**Task requirements:** Only the pictures are to be omitted; every entry beneath should otherwise be duplicated exactly.

(Front-end code change data)

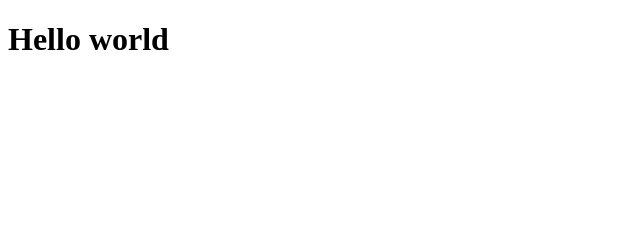
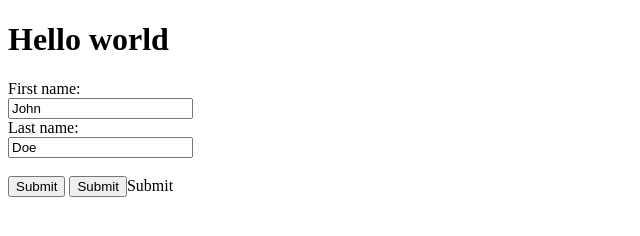
Before and after one commit to AntonnioJones/social-media, a plain HTML site: page index.html in a window 1280 px wide. Shown: the whole page, without its empty margins (0-640 px from the left). Drawn offline with Linux system fonts and the light colour scheme.

Commit message:
add a test form on the front end

```diff
--- a/functions/index.js
+++ b/functions/index.js
@@ -73,17 +73,17 @@ const FBAuth = (req, res, next) =>{
   }
 
   admin.auth().verifyIdToken(idToken)
-    .then((decodedToken) => {
+    .then(decodedToken => {
       req.user = decodedToken;
       return db.collection('users')
         .where('userId', '==', req.user.uid)
         .limit(1)
         .get();
     })
-    .then((data) =>{
+    .then(data =>{
       req.user.handle = data.docs[0].data().handle;
     })
-    .catch((err) =>{
+    .catch(err =>{
       console.error('Error while verifying token', err);
       return res.status(403).json(err);
     })
--- a/index.html
+++ b/index.html
@@ -7,5 +7,13 @@
     </head>
     <body>
         <h1>Hello world</h1>
+        <form action="#">
+            <label for="fname">First name:</label><br>
+            <input type="text" id="fname" name="fname" value="John"><br>
+            <label for="lname">Last name:</label><br>
+            <input type="text" id="lname" name="lname" value="Doe"><br><br>
+            <input type="submit" value="Submit">
+            <input type="submit">Submit</button>
+        </form>
     </body>
 </html>
```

**Solution to this problem:**
Before and after one commit to AntonnioJones/social-media, a plain HTML site: page index.html in a window 1280 px wide. Shown: the whole page, without its empty margins (0-640 px from the left). Drawn offline with Linux system fonts and the light colour scheme.

Commit message:
add a test form on the front end

```diff
--- a/functions/index.js
+++ b/functions/index.js
@@ -73,17 +73,17 @@ const FBAuth = (req, res, next) =>{
   }
 
   admin.auth().verifyIdToken(idToken)
-    .then((decodedToken) => {
+    .then(decodedToken => {
       req.user = decodedToken;
       return db.collection('users')
         .where('userId', '==', req.user.uid)
         .limit(1)
         .get();
     })
-    .then((data) =>{
+    .then(data =>{
       req.user.handle = data.docs[0].data().handle;
     })
-    .catch((err) =>{
+    .catch(err =>{
       console.error('Error while verifying token', err);
       return res.status(403).json(err);
     })
--- a/index.html
+++ b/index.html
@@ -7,5 +7,13 @@
     </head>
     <body>
         <h1>Hello world</h1>
+        <form action="#">
+            <label for="fname">First name:</label><br>
+            <input type="text" id="fname" name="fname" value="John"><br>
+            <label for="lname">Last name:</label><br>
+            <input type="text" id="lname" name="lname" value="Doe"><br><br>
+            <input type="submit" value="Submit">
+            <input type="submit">Submit</button>
+        </form>
     </body>
 </html>
```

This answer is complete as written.